*Directions*:
The whole listing should come back exactly as written, except for the pictures.

Supplied material Start Marker

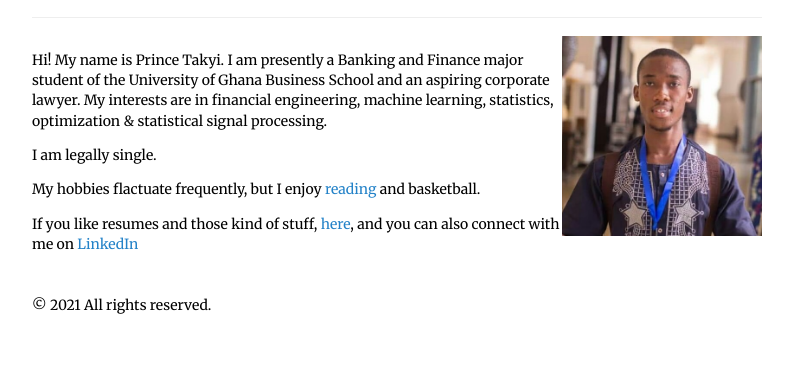
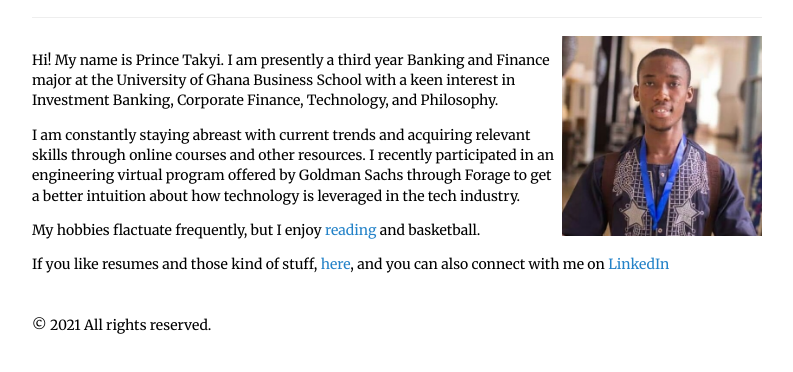
Before and after one commit to tdashi/tdashi.github.io, a plain HTML site: page index.html in a window 1280 px wide. Shown: the part 50-422 px from the top of the page, without its empty margins (243-1036 px from the left). Drawn offline with Linux system fonts and the light colour scheme.

Commit message:
Update index.html
updated homepage

```diff
--- a/index.html
+++ b/index.html
@@ -22,11 +22,11 @@
         </p>
         <p>
             Hi! My name is Prince Takyi.
-            I am presently a Banking and Finance major student of the University of Ghana Business School and an aspiring corporate lawyer. My interests are in financial engineering, machine learning, statistics, optimization & statistical signal processing.
+            I am presently a third year Banking and Finance major at the University of Ghana Business School with a keen interest in Investment Banking, Corporate Finance, Technology, and Philosophy.
         </p>
-        <p>I am legally single.</p>
+        <p>I am constantly staying abreast with current trends and acquiring relevant skills through online courses and other resources. I recently participated in an engineering virtual program offered by Goldman Sachs through Forage to get a better intuition about how technology is leveraged in the tech industry.</p>
         <p> My hobbies flactuate frequently, but I enjoy <a href="./readinglist.html">reading</a> and basketball.</p>
-        <p>If you like resumes and those kind of stuff, <a href="resume.pdf">here</a>, and you can also connect with me on <a href="https://linkedin.com/in/ptakyi" target="_blank">LinkedIn</a></p>
+        <p>If you like resumes and those kind of stuff, <a href="_Prince Takyi CV.pdf">here</a>, and you can also connect with me on <a href="https://linkedin.com/in/ptakyi" target="_blank">LinkedIn</a></p>
     </div>
 </body>
 
```
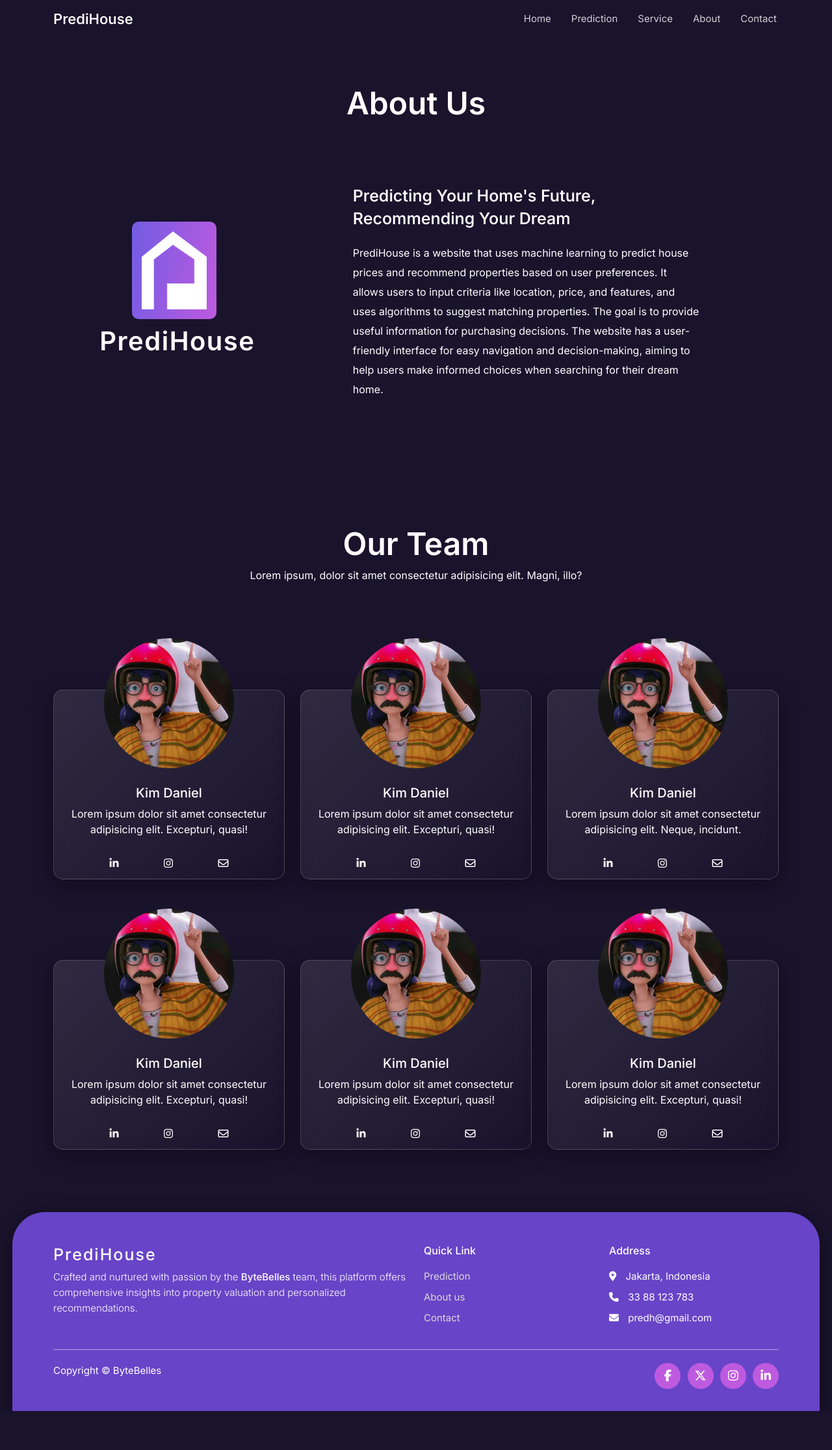
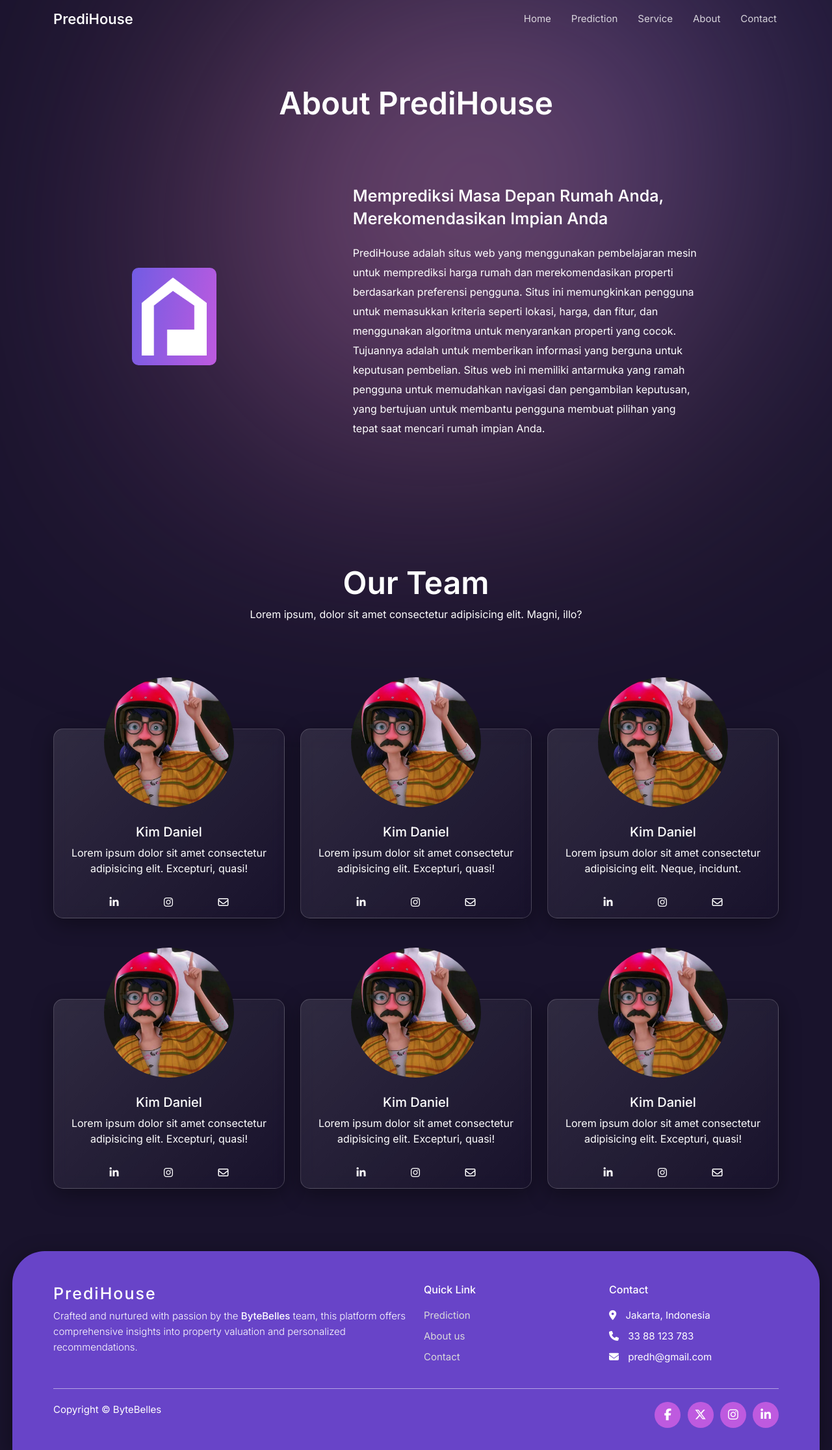
Before and after one commit to maisieyy/ByteBelles-PrediHouse, a Python web app: template templates/about.html in a window 1280 px wide. Shown: the whole page at 65% size. Before the commit the page ends 2171 px from the top, so only its background shows below. Run offline with Jinja, Linux system fonts and the light colour scheme; the template is opened without the code that fills it, so the values that code supplies are empty; some libraries are stand-ins or nearby versions.

Commit message:
about-add blur

```diff
--- a/templates/about.html
+++ b/templates/about.html
@@ -54,24 +54,23 @@
     <section class="about-ph" id="about-ph">
         <div class="container">
           <div class="text-center text-white">
-            <h1>About Us</h1>
+            <h1>About PrediHouse</h1>
           </div>
 
           <div class="row my-5 g-5 justify-content-around align-items-center">
-            <div class="col-4 col-lg-1 mb-3">
+            <div class="col-4 col-lg-1">
               <img src="/static/images/logo-2.png" class="img-fluid logo-2 " alt="">
-              <h6 class="text-logo text-white">PrediHouse</h6>
             </div>
 
             <div class="col-lg-6">
             <div class="about-body text-white">
-                <h5 class="slogan">Predicting Your Home's Future, Recommending Your Dream</h5>
-                <p class="describe">PrediHouse is a website that uses machine learning to predict house prices and recommend properties based on user preferences. It allows users to input criteria like location, price, and features, and uses algorithms to suggest matching properties. The goal is to provide useful information for purchasing decisions. The website has a user-friendly interface for easy navigation and decision-making, aiming to help users make informed choices when searching for their dream home.</p>
+                <h5 class="slogan">Memprediksi Masa Depan Rumah Anda, Merekomendasikan Impian Anda</h5>
+                <p class="describe">PrediHouse adalah situs web yang menggunakan pembelajaran mesin untuk memprediksi harga rumah dan merekomendasikan properti berdasarkan preferensi pengguna. Situs ini memungkinkan pengguna untuk memasukkan kriteria seperti lokasi, harga, dan fitur, dan menggunakan algoritma untuk menyarankan properti yang cocok. Tujuannya adalah untuk memberikan informasi yang berguna untuk keputusan pembelian. Situs web ini memiliki antarmuka yang ramah pengguna untuk memudahkan navigasi dan pengambilan keputusan, yang bertujuan untuk membantu pengguna membuat pilihan yang tepat saat mencari rumah impian Anda.</p>
             </div>
 
           </div>
         </div>
-        <!-- <div class="left2-blur"></div> -->
+      <div class="top-blur"></div>
       </section>
 
       <!-- TEAM SECTION -->
@@ -187,7 +186,7 @@
           </div>
 
           <div class="col-6 col-md-3">
-            <h6>Address</h6>
+            <h6>Contact</h6>
             <ul class="footer-links address">
               <li class="map">
                 <span><i class="fa-solid fa-location-dot"></i> Jakarta, Indonesia</span>
```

Supplied material End Marker

*Answer to this exercise*:
Before and after one commit to tdashi/tdashi.github.io, a plain HTML site: page index.html in a window 1280 px wide. Shown: the part 50-422 px from the top of the page, without its empty margins (243-1036 px from the left). Drawn offline with Linux system fonts and the light colour scheme.

Commit message:
Update index.html
updated homepage

```diff
--- a/index.html
+++ b/index.html
@@ -22,11 +22,11 @@
         </p>
         <p>
             Hi! My name is Prince Takyi.
-            I am presently a Banking and Finance major student of the University of Ghana Business School and an aspiring corporate lawyer. My interests are in financial engineering, machine learning, statistics, optimization & statistical signal processing.
+            I am presently a third year Banking and Finance major at the University of Ghana Business School with a keen interest in Investment Banking, Corporate Finance, Technology, and Philosophy.
         </p>
-        <p>I am legally single.</p>
+        <p>I am constantly staying abreast with current trends and acquiring relevant skills through online courses and other resources. I recently participated in an engineering virtual program offered by Goldman Sachs through Forage to get a better intuition about how technology is leveraged in the tech industry.</p>
         <p> My hobbies flactuate frequently, but I enjoy <a href="./readinglist.html">reading</a> and basketball.</p>
-        <p>If you like resumes and those kind of stuff, <a href="resume.pdf">here</a>, and you can also connect with me on <a href="https://linkedin.com/in/ptakyi" target="_blank">LinkedIn</a></p>
+        <p>If you like resumes and those kind of stuff, <a href="_Prince Takyi CV.pdf">here</a>, and you can also connect with me on <a href="https://linkedin.com/in/ptakyi" target="_blank">LinkedIn</a></p>
     </div>
 </body>
 
```
Before and after one commit to maisieyy/ByteBelles-PrediHouse, a Python web app: template templates/about.html in a window 1280 px wide. Shown: the whole page at 65% size. Before the commit the page ends 2171 px from the top, so only its background shows below. Run offline with Jinja, Linux system fonts and the light colour scheme; the template is opened without the code that fills it, so the values that code supplies are empty; some libraries are stand-ins or nearby versions.

Commit message:
about-add blur

```diff
--- a/templates/about.html
+++ b/templates/about.html
@@ -54,24 +54,23 @@
     <section class="about-ph" id="about-ph">
         <div class="container">
           <div class="text-center text-white">
-            <h1>About Us</h1>
+            <h1>About PrediHouse</h1>
           </div>
 
           <div class="row my-5 g-5 justify-content-around align-items-center">
-            <div class="col-4 col-lg-1 mb-3">
+            <div class="col-4 col-lg-1">
               <img src="/static/images/logo-2.png" class="img-fluid logo-2 " alt="">
-              <h6 class="text-logo text-white">PrediHouse</h6>
             </div>
 
             <div class="col-lg-6">
             <div class="about-body text-white">
-                <h5 class="slogan">Predicting Your Home's Future, Recommending Your Dream</h5>
-                <p class="describe">PrediHouse is a website that uses machine learning to predict house prices and recommend properties based on user preferences. It allows users to input criteria like location, price, and features, and uses algorithms to suggest matching properties. The goal is to provide useful information for purchasing decisions. The website has a user-friendly interface for easy navigation and decision-making, aiming to help users make informed choices when searching for their dream home.</p>
+                <h5 class="slogan">Memprediksi Masa Depan Rumah Anda, Merekomendasikan Impian Anda</h5>
+                <p class="describe">PrediHouse adalah situs web yang menggunakan pembelajaran mesin untuk memprediksi harga rumah dan merekomendasikan properti berdasarkan preferensi pengguna. Situs ini memungkinkan pengguna untuk memasukkan kriteria seperti lokasi, harga, dan fitur, dan menggunakan algoritma untuk menyarankan properti yang cocok. Tujuannya adalah untuk memberikan informasi yang berguna untuk keputusan pembelian. Situs web ini memiliki antarmuka yang ramah pengguna untuk memudahkan navigasi dan pengambilan keputusan, yang bertujuan untuk membantu pengguna membuat pilihan yang tepat saat mencari rumah impian Anda.</p>
             </div>
 
           </div>
         </div>
-        <!-- <div class="left2-blur"></div> -->
+      <div class="top-blur"></div>
       </section>
 
       <!-- TEAM SECTION -->
@@ -187,7 +186,7 @@
           </div>
 
           <div class="col-6 col-md-3">
-            <h6>Address</h6>
+            <h6>Contact</h6>
             <ul class="footer-links address">
               <li class="map">
                 <span><i class="fa-solid fa-location-dot"></i> Jakarta, Indonesia</span>
```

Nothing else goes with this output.